Assessing Personal Organization: Tips for Increasing Yours and Improving Others

Have you ever had an employee who was always behind, struggled to manage their time, and couldn't prioritize if their life depended on it? What's worse is when you work for a leader who struggles with the same thing. I worked for and with people like this and it is maddening. When a person with a lack of time management and prioritization skills infiltrates a company it begins to erode trust, confidence, camaraderie, and leadership equity.

If you are a leader with this problem, it's time to get some help. This doesn't mean hire more people, instead this means to reach out to those who successfully handle competing priorities. Odds are you'll learn about their process and how they've built it to suit their personality, demands, etc. As with most things, you can't just assume that one day things will slow down or that you will have an epiphany regarding your personal organization. Humbly admit where you struggle and use your resources. If you don't, you will sacrifice effectiveness and it just isn't worth it.

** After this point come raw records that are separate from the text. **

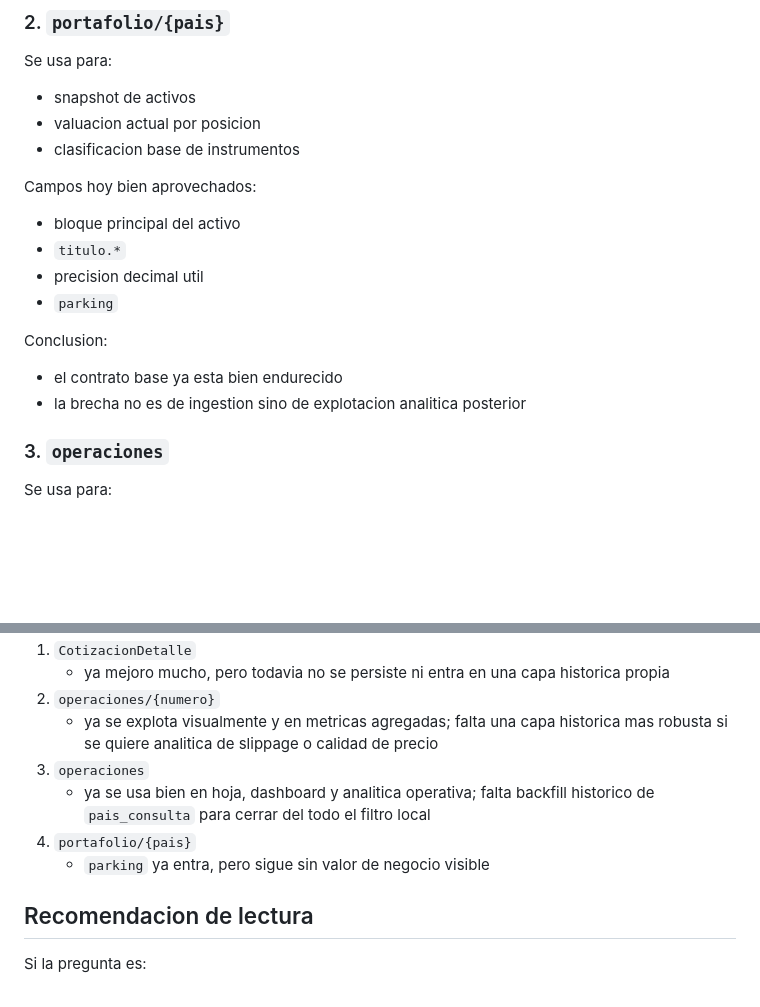
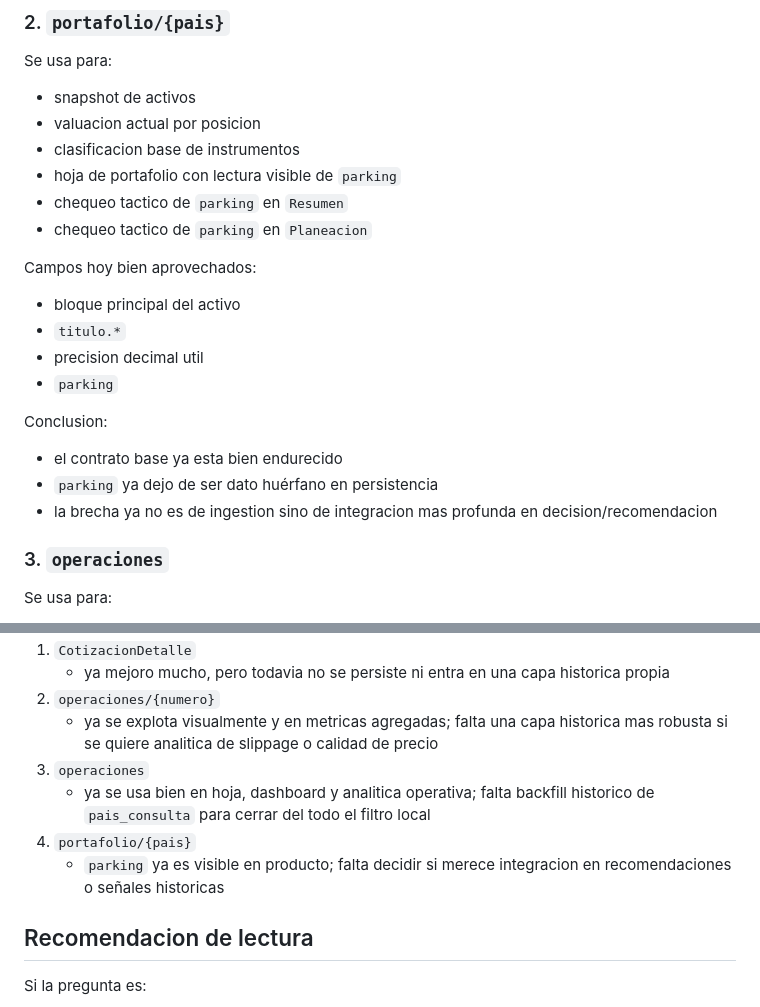
Before and after one commit to Nicokac/portafolio-iol, a Markdown page: docs/iol_endpoint_usage_map.md, 2 parts joined by grey strips. Drawn GitHub-style; blank space fills up the shorter version.

Commit message:
docs(iol): actualiza uso de portafolio y parking en mapa y pipeline

```diff
--- a/docs/iol_endpoint_usage_map.md
+++ b/docs/iol_endpoint_usage_map.md
@@ -76,6 +76,9 @@ Se usa para:
 - snapshot de activos
 - valuacion actual por posicion
 - clasificacion base de instrumentos
+- hoja de portafolio con lectura visible de `parking`
+- chequeo tactico de `parking` en `Resumen`
+- chequeo tactico de `parking` en `Planeacion`
 
 Campos hoy bien aprovechados:
 
@@ -87,7 +90,8 @@ Campos hoy bien aprovechados:
 Conclusion:
 
 - el contrato base ya esta bien endurecido
-- la brecha no es de ingestion sino de explotacion analitica posterior
+- `parking` ya dejo de ser dato huérfano en persistencia
+- la brecha ya no es de ingestion sino de integracion mas profunda en decision/recomendacion
 
 ### 3. `operaciones`
 
@@ -230,7 +234,7 @@ Los endpoints con mayor potencial todavia no exprimido son:
 3. `operaciones`
    - ya se usa bien en hoja, dashboard y analitica operativa; falta backfill historico de `pais_consulta` para cerrar del todo el filtro local
 4. `portafolio/{pais}`
-   - `parking` ya entra, pero sigue sin valor de negocio visible
+   - `parking` ya es visible en producto; falta decidir si merece integracion en recomendaciones o señales historicas
 
 ## Recomendacion de lectura
 
```
Also changed, not shown: other parts of docs/iol_endpoint_usage_map.md (+1 -1 lines), docs/data_pipeline.md (+5 -0 lines).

If you are a leader with followers who struggle with time management and prioritization, good luck! Just kidding! I have made many mistakes over the years, but one of the more common ones in the beginning was not assessing and valuing this trait in the hiring process. Attitude, charisma, and work ethic all have value, but you have to throw personal organization into the mix. What I began to find was that I hired some great people with outstanding attitudes, but when it came down to tactical strength (prioritization, organization, and time management) those same people STRUGGLED. Once I identified this and saw the consequences, I began asking questions in interviews like, "How many emails are in your inbox right now? What do you do when you get an email? How do you organize your inbox?" It's funny how someone's email habits are a litmus test for their organizational skills.

What did I do with the people I had hired who were extremely weak in this area? My leaders and I tried teaching them how to establish methods in order improve. We showed them how to arrange their inboxes. We helped them set up systems to deal with clutter on their desks so that things weren't falling through the cracks. Sometimes it worked and other times it didn't because no matter how you slice it, strengths are strengths and most weaknesses will continue to be weaknesses (ala Marcus Buckingham). Therefore in the end, we released them into the world to be free and find something that better suited them.

So let's prioritize this and do something about it. Assess your own process (maybe you don't even have one) first and then look at your team. Set a due date for action and move. You can't just file this away for the future and forget about it. The time is now.